Student Disability Services is not able to provide retroactive accommodations. Students must register with the Office first and submit appropriate clinical documentation of a disability. Accommodations begin once the student has received a formal accommodations letter. At times, even after receiving a letter from our Office, some students may elect not to utilize an accommodation.
We will aim to contact you well in advance of a course if we discover that a student's needs require additional preparation time (e.g., arranging scribes, lab assistants, electronic course materials, captioning, etc). Some course materials (e.g., electronic texts, recordings, Braille or tactile diagrams) can take weeks to arrange. At times, students may develop disability concerns during the course of the semester. We will do our best to give you as much notice as possible.
Typically, arrangements for testing accommodations are made directly between the faculty and the student. Students are expected to contact their faculty at the beginning of each semester to request their testing accommodations for scheduled exams and quizzes and discuss the arrangements.
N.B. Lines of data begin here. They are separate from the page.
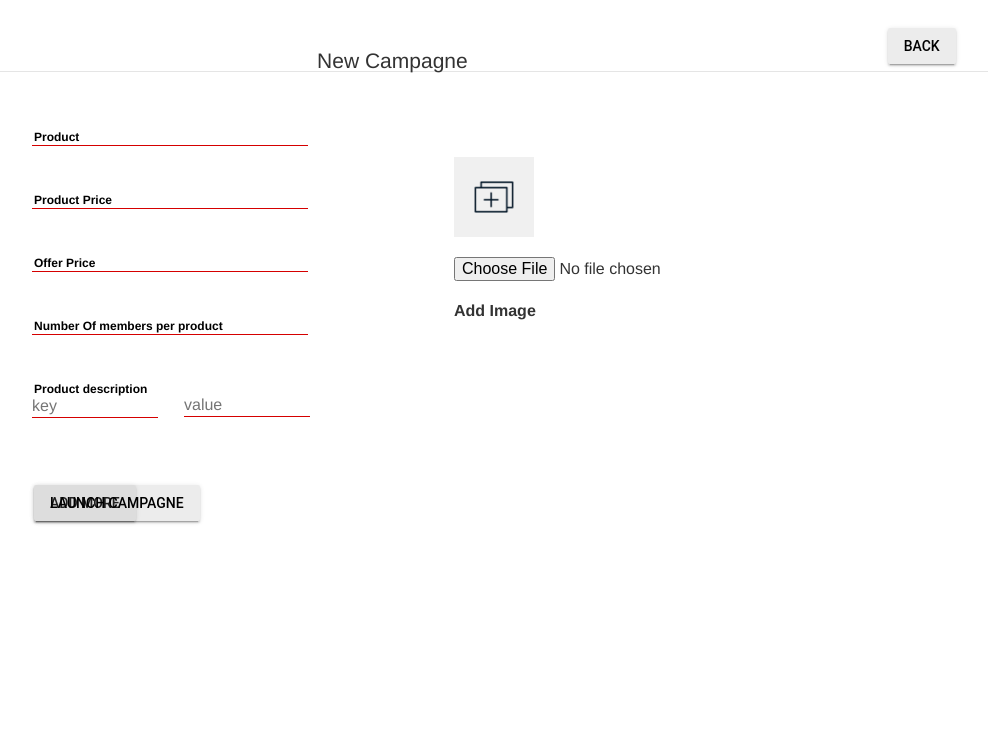
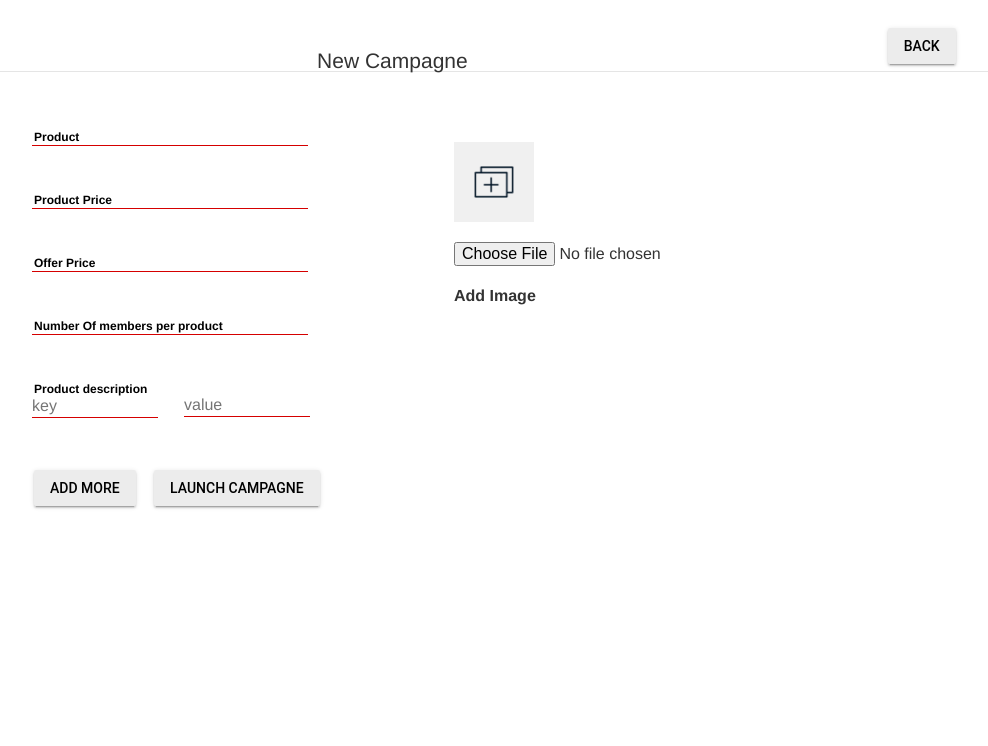
Before and after one commit to poojapauskar/suffal-admin, a PHP site: page /add_campaign.php in a window 1280 px wide. Shown: the top 746 px of the page, without its empty margins (286-1274 px from the left). Run offline with PHP 8.4, Linux system fonts and the light colour scheme; the visitor is signed in with stand-in values (Sample User, id 1); some libraries are stand-ins or nearby versions.

Commit message:
material design 4

```diff
--- a/add_campaign.php
+++ b/add_campaign.php
@@ -190,7 +190,7 @@ function goBack() {
     <div class="mdl-textfield mdl-js-textfield mdl-textfield--floating-label">
       <div class="present_fields_1">
           <input style="width:42%" class="mdl-textfield__input" type="text" name="key[]" placeholder="key"></input><input style="width:42%;margin-left:50%;margin-top:-8%" class="mdl-textfield__input" type="text" name="value[]" placeholder="value"></input>
-          <div class="input_fields" style="color:black"><br>
+          <div class="input_fields" style="color:black;margin-top:-5%"><br>
            <button type="button" class="add_field btn mdl-button mdl-js-button mdl-button--raised">Add More</button>
           </div>
       </div>
@@ -217,7 +217,7 @@ function goBack() {
  <br><br>
       <!-- Accent-colored raised button with ripple -->
   <div>
-  <button class="mdl-button mdl-js-button mdl-button--raised" name="submit" id="submit">
+  <button style="margin-left:40%" class="mdl-button mdl-js-button mdl-button--raised" name="submit" id="submit">
     Launch Campagne
   </button>
   </div>
```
Students are also expected to notify/remind their faculty at least two weeks prior to a scheduled exam or quiz that they would like to use their testing accommodations. Failure to adhere to this timeline may result in the student forfeiting use of their accommodations for a particular exam. Faculty may deny a student’s request to use their accommodations if there is not a reasonable amount of time to arrange them. Faculty may allow a student to reschedule an exam using their accommodations at a date and time that does not conflict with the student’s course schedule.
If the faculty is unable to proctor an exam for a student who needs testing accommodations, the faculty must submit an Exam Proctor Request Form to Student Disability Services to request a proctor. The completed form must be received by the Office at least two weeks before a scheduled exam to secure a proctor. Student Disability Services will assist with reserving separate testing locations for final exams and mid-term exams, if needed. Visit the Exam Proctoring page for more information.
Privacy Note for Faculty and Staff
Swarthmore College respects the privacy of its students. The Family Educational Rights and Privacy Act (FERPA) governs all student record information. All information concerning student disabilities and accommodations is kept separately from student academic files. This information is confidential and will not be released to third parties without the written permission of the student, except in circumstances involving matters of health, safety, and law. Information regarding student disabilities and requests for accommodation is available to College faculty and staff on a need-to-know basis.
Please avoid discussing accommodations for students in public. We encourage you and the student to meet individually to discuss your course and any accommodations arrangements.